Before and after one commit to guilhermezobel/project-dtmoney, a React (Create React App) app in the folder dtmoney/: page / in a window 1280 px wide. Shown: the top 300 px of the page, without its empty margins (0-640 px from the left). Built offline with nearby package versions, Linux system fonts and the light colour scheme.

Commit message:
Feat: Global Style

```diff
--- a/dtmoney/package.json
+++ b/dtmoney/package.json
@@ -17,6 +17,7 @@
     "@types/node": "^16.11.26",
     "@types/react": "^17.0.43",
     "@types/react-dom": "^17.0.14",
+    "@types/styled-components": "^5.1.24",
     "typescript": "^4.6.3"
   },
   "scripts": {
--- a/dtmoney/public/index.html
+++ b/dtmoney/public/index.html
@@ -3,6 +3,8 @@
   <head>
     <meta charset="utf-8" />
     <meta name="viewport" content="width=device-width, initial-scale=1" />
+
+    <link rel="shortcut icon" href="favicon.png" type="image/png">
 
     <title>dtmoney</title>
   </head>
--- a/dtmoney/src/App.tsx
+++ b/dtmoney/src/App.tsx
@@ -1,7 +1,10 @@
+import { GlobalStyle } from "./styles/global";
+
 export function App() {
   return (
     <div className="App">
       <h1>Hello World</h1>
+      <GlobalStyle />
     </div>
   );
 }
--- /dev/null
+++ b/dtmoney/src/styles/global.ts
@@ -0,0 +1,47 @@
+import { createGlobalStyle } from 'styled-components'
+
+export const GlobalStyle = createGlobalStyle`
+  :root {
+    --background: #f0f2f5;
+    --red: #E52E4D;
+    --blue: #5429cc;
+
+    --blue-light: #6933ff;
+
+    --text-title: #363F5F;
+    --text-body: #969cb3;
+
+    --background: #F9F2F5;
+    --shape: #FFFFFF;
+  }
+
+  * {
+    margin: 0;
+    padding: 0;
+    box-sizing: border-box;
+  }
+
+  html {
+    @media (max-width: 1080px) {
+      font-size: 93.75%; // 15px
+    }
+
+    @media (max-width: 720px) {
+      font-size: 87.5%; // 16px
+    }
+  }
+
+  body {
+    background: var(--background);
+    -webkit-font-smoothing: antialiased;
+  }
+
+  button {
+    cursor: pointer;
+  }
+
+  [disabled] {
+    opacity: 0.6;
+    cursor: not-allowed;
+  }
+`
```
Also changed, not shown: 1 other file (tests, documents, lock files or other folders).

++++++++++++++++++++

Word for word, write out each record shown above.

Before and after one commit to guilhermezobel/project-dtmoney, a React (Create React App) app in the folder dtmoney/: page / in a window 1280 px wide. Shown: the top 300 px of the page, without its empty margins (0-640 px from the left). Built offline with nearby package versions, Linux system fonts and the light colour scheme.

Commit message:
Feat: Global Style

```diff
--- a/dtmoney/package.json
+++ b/dtmoney/package.json
@@ -17,6 +17,7 @@
     "@types/node": "^16.11.26",
     "@types/react": "^17.0.43",
     "@types/react-dom": "^17.0.14",
+    "@types/styled-components": "^5.1.24",
     "typescript": "^4.6.3"
   },
   "scripts": {
--- a/dtmoney/public/index.html
+++ b/dtmoney/public/index.html
@@ -3,6 +3,8 @@
   <head>
     <meta charset="utf-8" />
     <meta name="viewport" content="width=device-width, initial-scale=1" />
+
+    <link rel="shortcut icon" href="favicon.png" type="image/png">
 
     <title>dtmoney</title>
   </head>
--- a/dtmoney/src/App.tsx
+++ b/dtmoney/src/App.tsx
@@ -1,7 +1,10 @@
+import { GlobalStyle } from "./styles/global";
+
 export function App() {
   return (
     <div className="App">
       <h1>Hello World</h1>
+      <GlobalStyle />
     </div>
   );
 }
--- /dev/null
+++ b/dtmoney/src/styles/global.ts
@@ -0,0 +1,47 @@
+import { createGlobalStyle } from 'styled-components'
+
+export const GlobalStyle = createGlobalStyle`
+  :root {
+    --background: #f0f2f5;
+    --red: #E52E4D;
+    --blue: #5429cc;
+
+    --blue-light: #6933ff;
+
+    --text-title: #363F5F;
+    --text-body: #969cb3;
+
+    --background: #F9F2F5;
+    --shape: #FFFFFF;
+  }
+
+  * {
+    margin: 0;
+    padding: 0;
+    box-sizing: border-box;
+  }
+
+  html {
+    @media (max-width: 1080px) {
+      font-size: 93.75%; // 15px
+    }
+
+    @media (max-width: 720px) {
+      font-size: 87.5%; // 16px
+    }
+  }
+
+  body {
+    background: var(--background);
+    -webkit-font-smoothing: antialiased;
+  }
+
+  button {
+    cursor: pointer;
+  }
+
+  [disabled] {
+    opacity: 0.6;
+    cursor: not-allowed;
+  }
+`
```
Also changed, not shown: 1 other file (tests, documents, lock files or other folders).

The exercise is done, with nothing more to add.